**Task description**
Read the lines below. Copy out any that hold the string "sous".
(Material shown Opens)
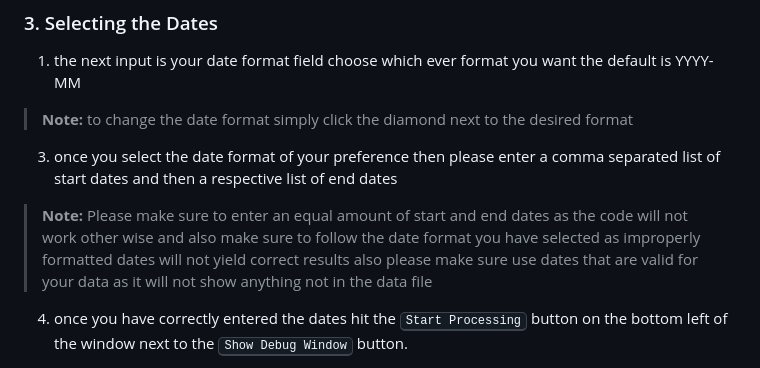
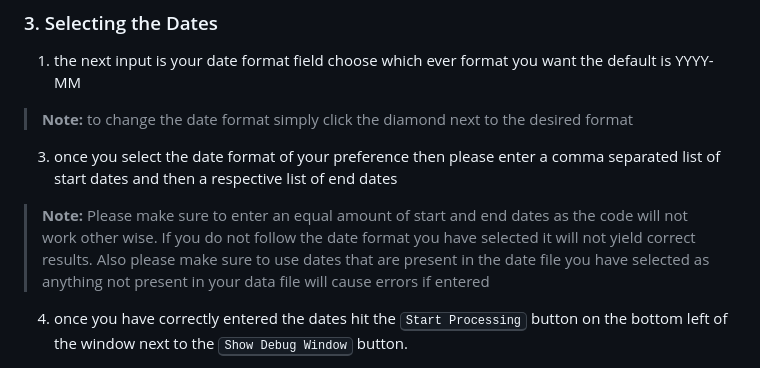
Before and after one commit to tanderste1234/ULM_CSV_TOOL, a Markdown page: README.md, the part around the change. Drawn GitHub-style.

```diff
--- a/README.md
+++ b/README.md
@@ -38,7 +38,7 @@ Follow these steps to install the tool.
 1. the next input is your date format field choose which ever format you want the default is YYYY-MM
 >  **Note:** to change the date format simply click the diamond next to the desired format
 3. once you select the date format of your preference then please enter a comma separated list of start dates and then a respective list of end dates
-> **Note:** Please make sure to enter an equal amount of start and end dates as the code will not work other wise and also make sure to follow the date format you have selected as improperly formatted dates will not yield correct results  also please make sure use dates that are valid for your data as it will not show anything not in the data file
+> **Note:** Please make sure to enter an equal amount of start and end dates as the code will not work other wise. If you do not follow the date format you have selected it will not yield correct results. Also please make sure to use dates that are present in the date file you have selected as anything not present in your data file will cause errors if entered
 4. once you have correctly entered the dates hit the <kbd>Start Processing</kbd> button on the bottom left of the window next to the <kbd>Show Debug Window</kbd> button.
 > **Note:** the Show debug window button is only for finding problems with the application and you should not need it
 ### 4. Checking The Output File
```
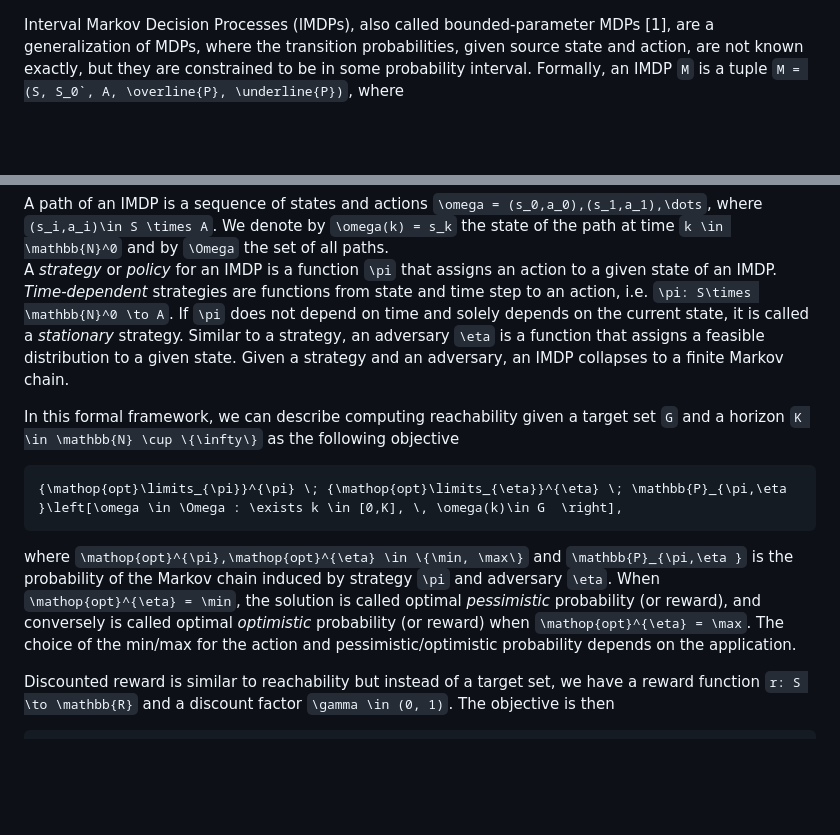
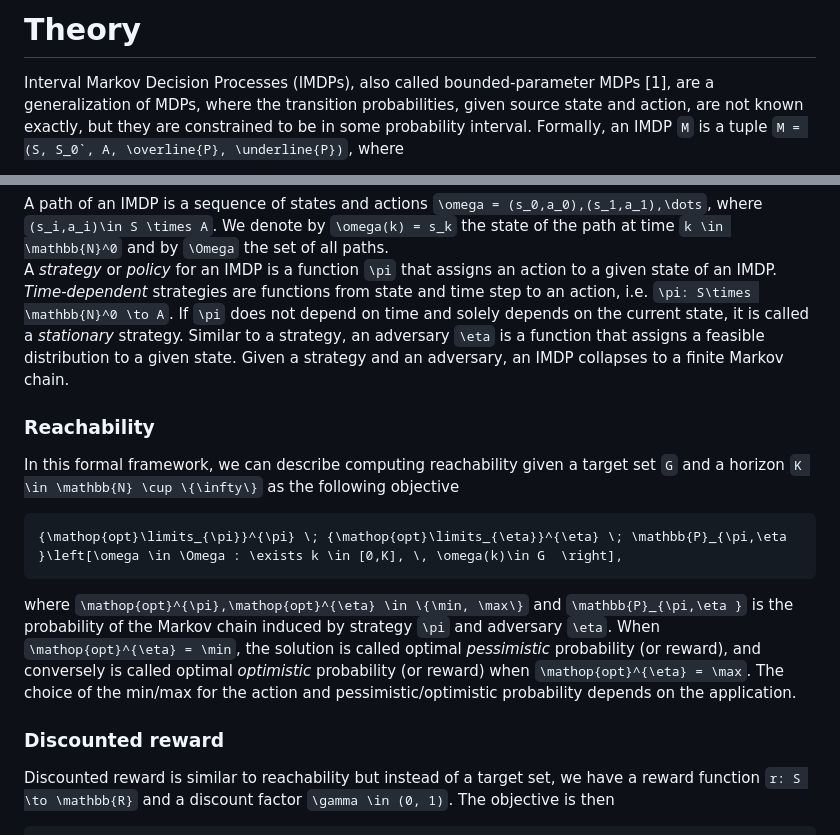
Before and after one commit to Zinoex/IntervalMDP.jl, a Markdown page: docs/src/theory.md, 2 parts joined by grey strips. Rendered like a GitHub page; blank space fills up the shorter version.

Commit message:
Add headings to theory

````diff
--- a/docs/src/theory.md
+++ b/docs/src/theory.md
@@ -1,3 +1,4 @@
+# Theory
 Interval Markov Decision Processes (IMDPs), also called bounded-parameter MDPs [1], are a generalization of MDPs, where the transition probabilities, given source state and action, are not known exactly, but they are constrained to be in some probability interval.
 Formally, an IMDP ``M`` is a tuple ``M = (S, S_0`, A, \overline{P}, \underline{P})``, where
 
@@ -12,6 +13,7 @@ For each state-action pair ``(s,a) \in S \times A``, it holds that ``\sum_{s'\in
 A path of an IMDP is a sequence of states and actions ``\omega = (s_0,a_0),(s_1,a_1),\dots``, where ``(s_i,a_i)\in S \times A``. We denote by ``\omega(k) = s_k`` the state of the path at time ``k \in \mathbb{N}^0`` and by ``\Omega`` the set of all paths.
 A _strategy_ or _policy_ for an IMDP is a function ``\pi`` that assigns an action to a given state of an IMDP. _Time-dependent_ strategies are functions from state and time step to an action, i.e. ``\pi: S\times \mathbb{N}^0 \to A``. If ``\pi`` does not depend on time and solely depends on the current state, it is called a _stationary_ strategy. Similar to a strategy, an adversary ``\eta`` is a function that assigns a feasible distribution to a given state. Given a strategy and an adversary, an IMDP collapses to a finite Markov chain.
 
+### Reachability
 In this formal framework, we can describe computing reachability given a target set ``G`` and a horizon ``K \in \mathbb{N} \cup \{\infty\}`` as the following objective
 
 ```math
@@ -22,6 +24,7 @@ where ``\mathop{opt}^{\pi},\mathop{opt}^{\eta} \in \{\min, \max\}`` and ``\mathb
 When ``\mathop{opt}^{\eta} = \min``, the solution is called optimal _pessimistic_ probability (or reward), and conversely is called optimal _optimistic_ probability (or reward) when ``\mathop{opt}^{\eta} = \max``.
 The choice of the min/max for the action and pessimistic/optimistic probability depends on the application.
 
+### Discounted reward
 Discounted reward is similar to reachability but instead of a target set, we have a reward function ``r: S \to \mathbb{R}`` and a discount factor ``\gamma \in (0, 1)``. The objective is then
 
 ```math
````
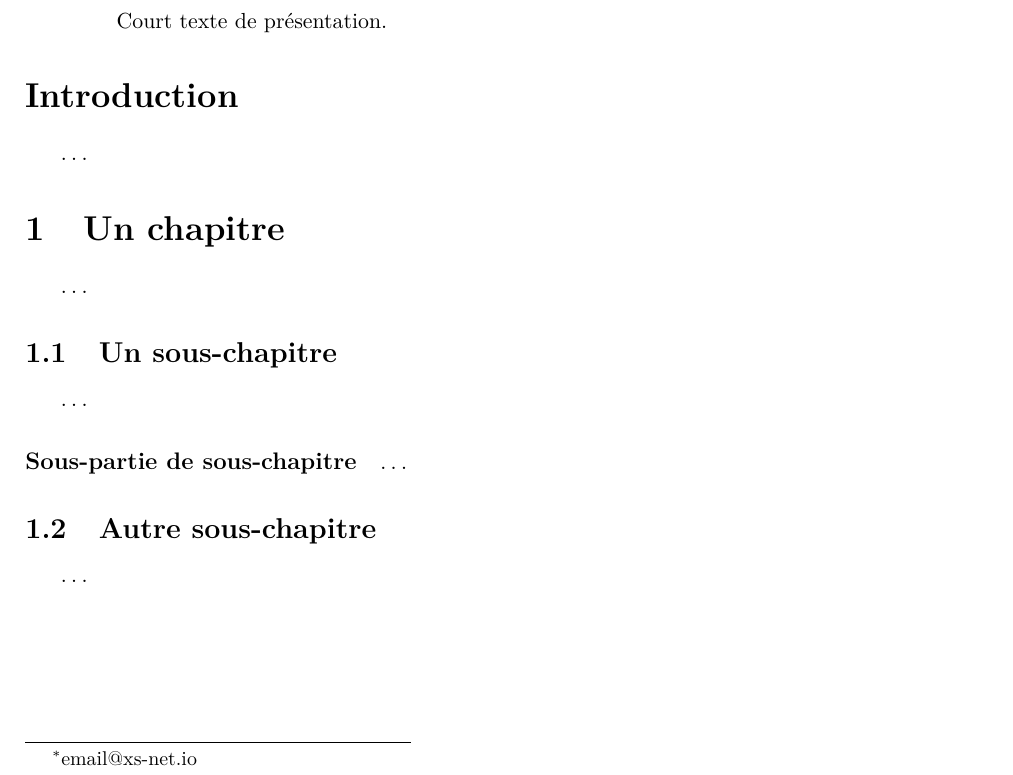
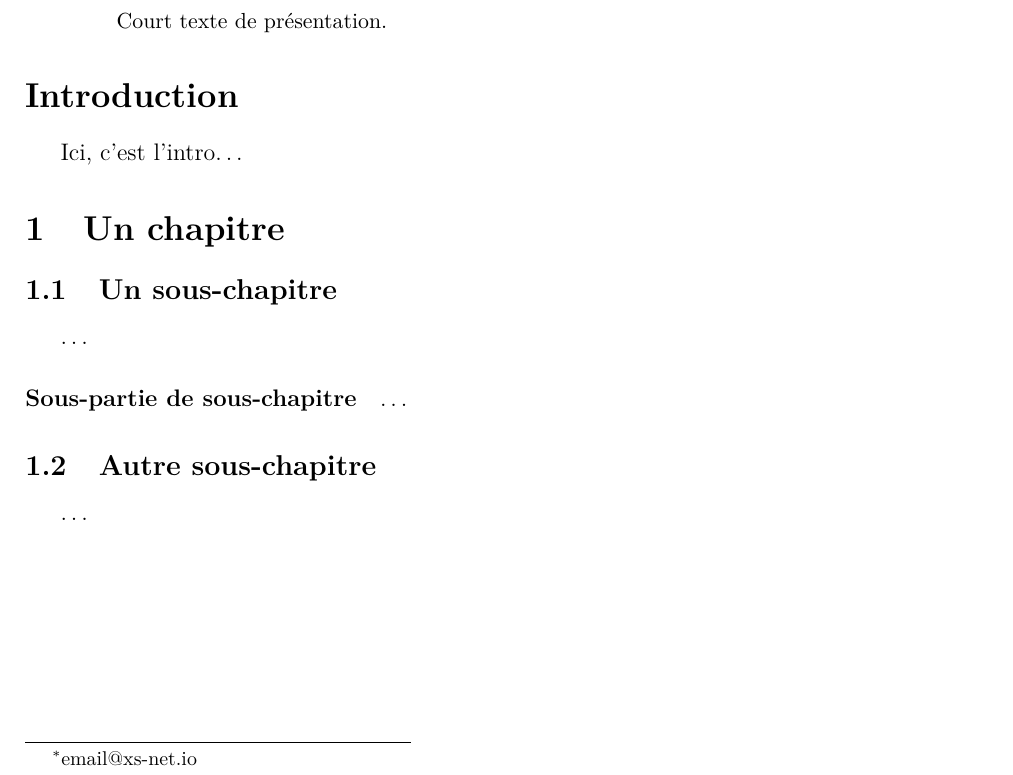
Before and after one commit to schx006/code-sample, a LaTeX paper (doc/src/fr-fr/template.tex): part of the page, cut so that both start at the same text. Compiled offline with pdfLaTeX.

Commit message:
Update template.tex

```diff
--- a/doc/src/fr-fr/template.tex
+++ b/doc/src/fr-fr/template.tex
@@ -75,18 +75,9 @@ Court texte de présentation.
 % '*' permet de ne pas numéroter l'entrée
 % dans la table des matères
 
-…
+Ici, c'est l'intro…
 
 \section{Un chapitre}
-…
-
-\subsection{Un sous-chapitre}
-…
-\paragraph{Sous-partie de sous-chapitre}
-…
-
-\subsection{Autre sous-chapitre}
-…
 
 %\include{myFile.tex}
 % importation d'un fragment du document depuis un autre fichier
@@ -94,4 +85,14 @@ Court texte de présentation.
 % celui qui l'appelle
 
 
+\subsection{Un sous-chapitre}
+…
+\paragraph{Sous-partie de sous-chapitre}
+…
+
+
+\subsection{Autre sous-chapitre}
+…
+
+
 \end{document}
```
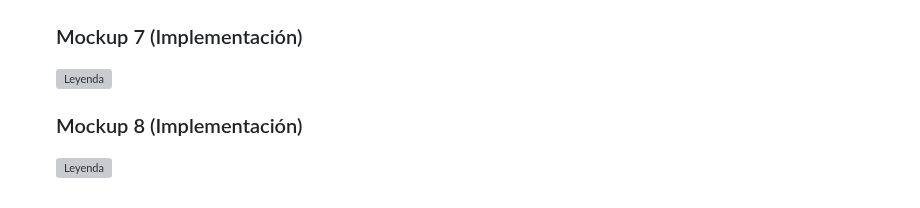
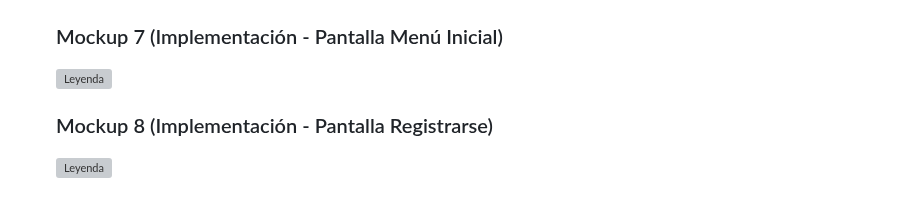
Before and after one commit to eluqm/CS2024-1Grupo05, a Markdown page: README.md, the part around the change. Drawn GitHub-style; grey boxes are pictures that could not be loaded.

```diff
--- a/README.md
+++ b/README.md
@@ -101,8 +101,8 @@ La obesidad infantil y de adolescentes está en aumento en el Perú, donde se ob
   ### Mockup 6
   ![Leyenda](/RecursosDocumentacion/mockup4.png)
 
-  ### Mockup 7 (Implementación)
+  ### Mockup 7 (Implementación - Pantalla Menú Inicial)
   ![Leyenda](/RecursosDocumentacion/mockup_juego_1.png)
 
-  ### Mockup 8 (Implementación)
+  ### Mockup 8 (Implementación - Pantalla Registrarse)
   ![Leyenda](/RecursosDocumentacion/mockup_juego_2.png)
```
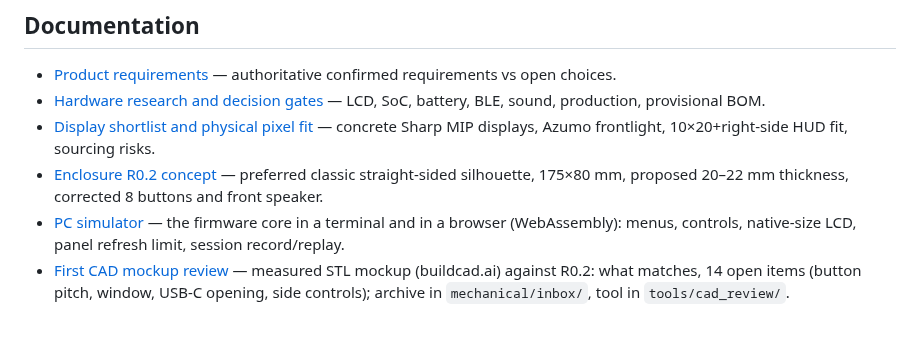
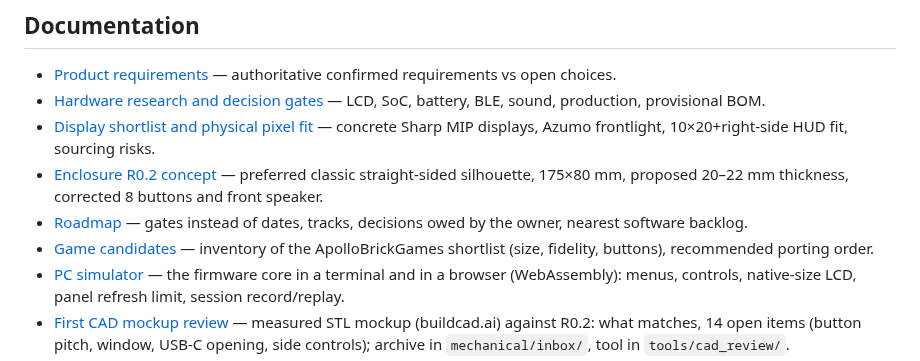
Before and after one commit to grayhex/brick, a Markdown page: README.md, the part around the change. Drawn GitHub-style; blank space fills up the shorter version.

```diff
--- a/README.md
+++ b/README.md
@@ -43,6 +43,8 @@ cmake -S . -B build-m4 -G Ninja -DCMAKE_TOOLCHAIN_FILE=cmake/arm-none-eabi.cmake
 - [Hardware research and decision gates](docs/HARDWARE_RESEARCH.md) — LCD, SoC, battery, BLE, sound, production, provisional BOM.
 - [Display shortlist and physical pixel fit](docs/DISPLAY_CANDIDATES.md) — concrete Sharp MIP displays, Azumo frontlight, 10×20+right-side HUD fit, sourcing risks.
 - [Enclosure R0.2 concept](docs/MECHANICAL_CONCEPT.md) — preferred classic straight-sided silhouette, 175×80 mm, proposed 20–22 mm thickness, corrected 8 buttons and front speaker.
+- [Roadmap](docs/ROADMAP.md) — gates instead of dates, tracks, decisions owed by the owner, nearest software backlog.
+- [Game candidates](docs/GAME_CANDIDATES.md) — inventory of the ApolloBrickGames shortlist (size, fidelity, buttons), recommended porting order.
 - [PC simulator](docs/SIMULATOR.md) — the firmware core in a terminal and in a browser (WebAssembly): menus, controls, native-size LCD, panel refresh limit, session record/replay.
 - [First CAD mockup review](docs/MECHANICAL_MOCKUP_REVIEW.md) — measured STL mockup (buildcad.ai) against R0.2: what matches, 14 open items (button pitch, window, USB-C opening, side controls); archive in `mechanical/inbox/`, tool in `tools/cad_review/`.
 - [CAD agent handoff prompt](docs/CAD_HANDOFF_PROMPT.md) — ready-to-use editable parametric CAD task, part hierarchy, fit checks, STEP/STL exports.
```
Also changed, not shown: docs/GAME_CANDIDATES.md (added, +52 -0 lines), docs/ROADMAP.md (added, +80 -0 lines).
(Material shown Closes)
**Result for this exercise**
-\subsection{Un sous-chapitre}
-\paragraph{Sous-partie de sous-chapitre}
-\subsection{Autre sous-chapitre}
+\subsection{Un sous-chapitre}
+\paragraph{Sous-partie de sous-chapitre}
+\subsection{Autre sous-chapitre}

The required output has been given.